Salmon toss kicks off this weekend’s Bear Affair

Posted by: Rebecca Whitham, Communications The fishmongers toss salmon in front of the grizzly exhibit. Photo by Ryan Hawk/Woodland Park Zoo. The scene: Pike Place Fish Market fishmongers gather in front of Woodland Park Zoo’s famous brown bear exhibit, as grizzly brothers Keema and Denali go into overdrive sniffing out the scent of salmon in the air. The bears catch the scent. Photo by Ryan Hawk/Woodland Park Zoo. This moment feels so perfectly Seattle. Bear. Woodland Park Zoo. Salmon. Pike Place Fish Market. So Seattle. Photo by John Loughlin/Woodland Park Zoo. Then the toss begins. Tossing a "stunt" salmon. Photo by Dennis Dow/Woodland Park Zoo. If you've seen the famous fish tossing at Pike Place Fish Market, you’ll know the rush of excitement that runs through the crowd as the fishmongers toss what they call a “stunt fish” back and forth. You hold your breath each time to see if they’ll catch it. Unless you’re a grizzly bear. In that ca

Dave the giraffe arrives at Woodland Park Zoo

Posted by: Caileigh Robertson, Communications Moving a giraffe is one tall order, but zookeepers at Woodland Park Zoo know just how to handle it. On May 30, we welcomed nearly 2-year-old Dave the giraffe to our herd, all the way from Chicago’s Brookfield Zoo. Dave steps out of the trailer and into his new home at Woodland Park Zoo. Photo by Kirsten Pisto/Woodland Park Zoo. Dave made the 2,000-mile trek from the Chicago area in an extra tall trailer, offering greater neck and leg room for the long haul. The heightened trailer is equipped with slip-proof flooring and lots of bedding for resting. At his young age, Dave is not quite full grown, reaching just under 11 feet tall. His smaller stature made for a more comfortable move. To ensure a smooth transition from Brookfield Zoo, we worked together to find experienced drivers who specialize in large animal transportation for zoos nationwide. The extra tall trailer provided stretching room for the young giraffe. Photo by Kirs

Rare pheasant hatches

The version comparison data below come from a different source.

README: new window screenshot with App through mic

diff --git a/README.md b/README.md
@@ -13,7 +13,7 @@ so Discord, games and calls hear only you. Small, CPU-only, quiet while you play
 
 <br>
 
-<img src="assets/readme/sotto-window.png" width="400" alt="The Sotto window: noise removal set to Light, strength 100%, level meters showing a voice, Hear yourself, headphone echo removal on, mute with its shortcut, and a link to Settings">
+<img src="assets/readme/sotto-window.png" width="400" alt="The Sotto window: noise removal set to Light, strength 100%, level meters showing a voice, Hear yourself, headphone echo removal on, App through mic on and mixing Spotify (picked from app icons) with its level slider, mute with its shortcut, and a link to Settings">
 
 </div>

Posted by: Gigi Allianic, Communications The chick was photographed here at 8 days old. Photo by Ryan Hawk/Woodland Park Zoo. For the first time at Woodland Park Zoo, an Edwards’s pheasant has hatched—a bird that is believed to be extinct in the wild! The Edwards’s pheasant is not exactly common in zoos either. Only 15 individuals live in seven zoos accredited by the Association of Zoos & Aquariums. We have been providing a home for a pair since 2012. Photo by Ryan Hawk/Woodland Park Zoo. You can see the 6-year-old mother and 1-year-old father in our Conservation Aviary located in the Temperate Forest zone. The little chick, now just under 2 weeks old, is being hand-reared by zookeepers behind the scenes to help ensure it gains weight as expected of a growing chick and hits all of its important developmental milestones. With such a significant hatching of such a rare species, we’re taking extra precautions to ensure its health and survival. A close up of the ch